The Aquino administration has intensified its efforts to find Robredo and the pilots by sending at least 25 sea vessels from the Philippine Coast Guard, the Navy, Air Force, Philippine National Police, and from the local governments.
The Philippine Navy has deployed its naval ships BRP Simeon Castro and BRP Hilario Ruiz and a diving team from the Naval Special Operations Group (Nagsog) to help in surface and underwater search and rescue operations.
The divers of Navsog have Trimix capabilities, which allow deep diving operations.
A navy islander plane and another diving team were also dispatched from Sangley Point in Cavite to assist in search operations, said Navy spokesman Colonel Omar Tonsay.
Philippine Air Force spokesman Colonel Miguel Ernesto Okol told INQUIRER.net that five helicopters, including its most modern assets, three Sokol and 2UH1H, were also enroute to Masbate.
From an area of about two kilometers from the shore, the search now covers a four kilometer-by-three kilometer site, in a depth of from 40 meters to 67 meters, according to notice posted in a bulletin board of La Villa Resort, which is now being used as a command center in the search and rescue efforts being overseen by no less than President Aquino.

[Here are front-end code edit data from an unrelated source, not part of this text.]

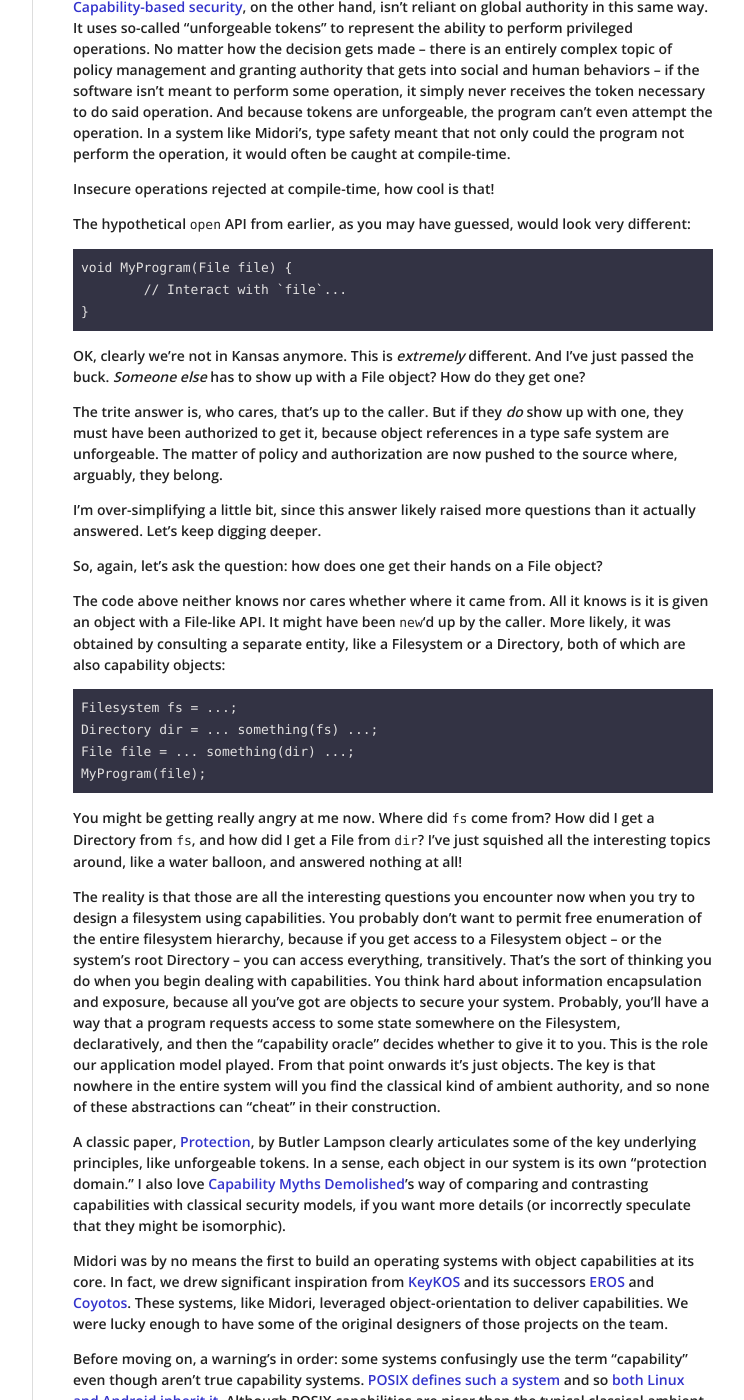
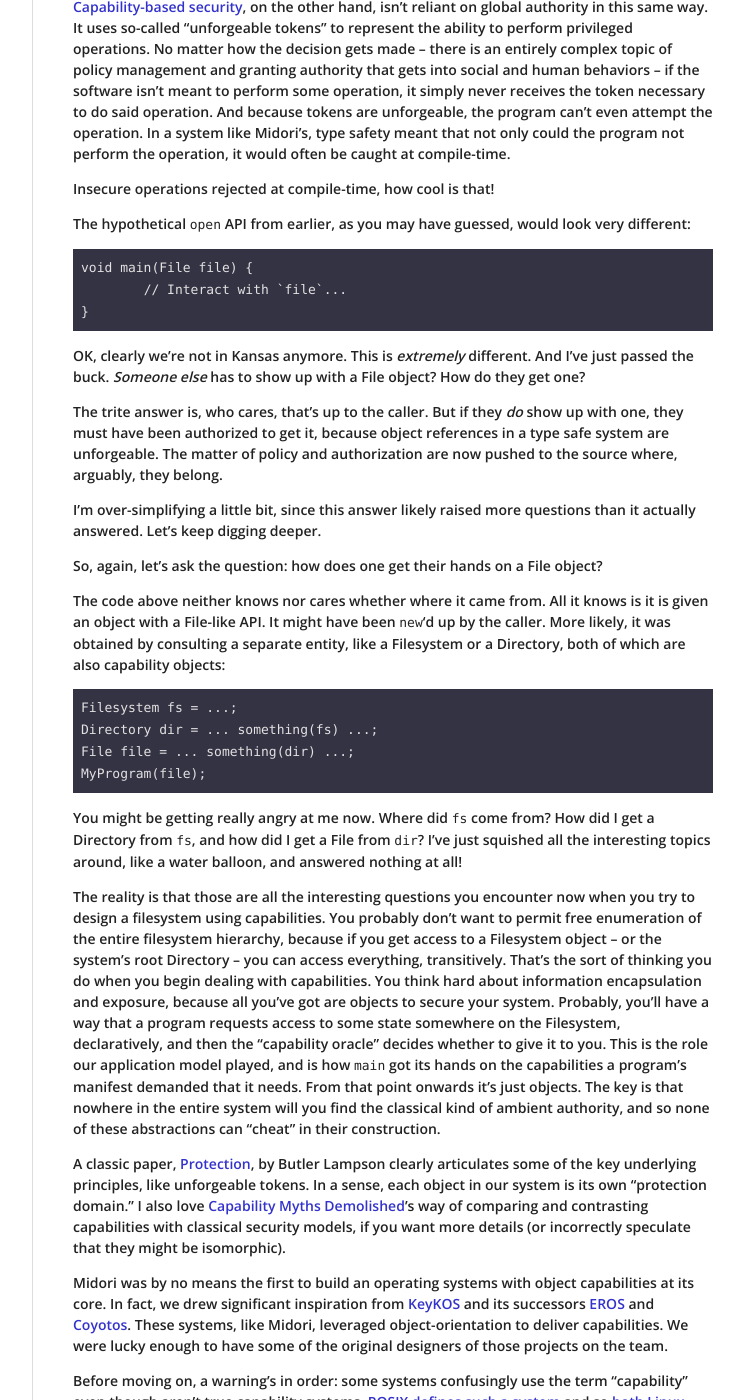
Before and after one commit to joeduffy/joeduffy.github.io, a Jekyll site: the page built from _posts/2015-11-10-objects-as-secure-capabilities.md, in a window 1280 px wide and 1400 px high, scrolled down 976 px. Shown: the whole window, without its empty margins (378-1122 px from the left). Built offline with Jekyll 4.4.1, drawn with Linux system fonts in a browser that asks for light colours; nearby versions of some CDN libraries; Markdown is read by kramdown in place of the engine named in the settings; some of the changed text lies outside the part shown.

Commit message:
Rename MyProgram to main, and add a clarifying comment

```diff
--- a/_posts/2015-11-10-objects-as-secure-capabilities.md
+++ b/_posts/2015-11-10-objects-as-secure-capabilities.md
@@ -37,7 +37,7 @@ current process.
 
 To illustrate this concept, consider a simple C call to the `open` API:
 
-	void MyProgram() {
+	void main() {
 		int file = open("filename", O_RDONLY, 0);
 		// Interact with `file`...
 	}
@@ -78,7 +78,7 @@ Insecure operations rejected at compile-time, how cool is that!
 The hypothetical `open` API from earlier, as you may have guessed, would look
 very different:
 
-	void MyProgram(File file) {
+	void main(File file) {
 		// Interact with `file`...
 	}
 
@@ -121,9 +121,10 @@ and exposure, because all you've got are objects to secure your system.
 Probably, you'll have a way that a program requests access to some state
 somewhere on the Filesystem, declaratively, and then the "capability oracle"
 decides whether to give it to you.  This is the role our application model
-played.  From that point onwards it's just objects.  The key is that nowhere in
-the entire system will you find the classical kind of ambient authority, and so
-none of these abstractions can "cheat" in their construction.
+played, and is how `main` got its hands on the capabilities a program's manifest
+demanded that it needs.  From that point onwards it's just objects.  The key is
+that nowhere in the entire system will you find the classical kind of ambient
+authority, and so none of these abstractions can "cheat" in their construction.
 
 A classic paper, [Protection](
 http://research.microsoft.com/en-us/um/people/blampson/08-Protection/Acrobat.pdf),
```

Roxas, who was designated spokesman for the Robredo search, said two US aircrafts did a fly-by in the area last night but found no trace of the aircraft or of its missing passengers – Robredo and pilots Capt. Jessup Bahinting and Nepalese Kshitiz Chand.
He said they hoped to get better results with sonar equipment expected to arrive this morning from Cebu.
The government also called a prayer vigil at a Roman Catholic chapel in Manila for the 54-year-old cabinet member, a father of three daughters and a former city mayor.
He is considered to be one of the most influential Philippine politicians and a close presidential aide.
As interior secretary, Robredo was in control of the country’s 143,000-strong national police force which has long been dogged by accusations of corruption and abuse.
In recent months, he had ordered investigations into alleged financial irregularities over the construction of police stations and purchase of helicopters and rescue boats.
Robredo was also playing a key role in the dismantling of private armies allegedly deployed by some powerful provincial governors and city mayors ahead of congressional and local elections in 2013.
A former official at an ice cream company, Robredo was elected mayor of Naga City in the strife-torn Bicol region, south of Manila in 1988 at the age of 29, making him the youngest mayor in the country at the time.
His success in turning the once-sleepy city into a trading, housing and education centre won him many honours including a 2000 Ramon Magsaysay award, considered Asia’s version of the Nobel Prize.
After serving nine years as a city mayor, he joined Aquino’s successful campaign for the presidency in 2010, endorsing his reformist platform. Robredo was subsequently appointed to the cabinet.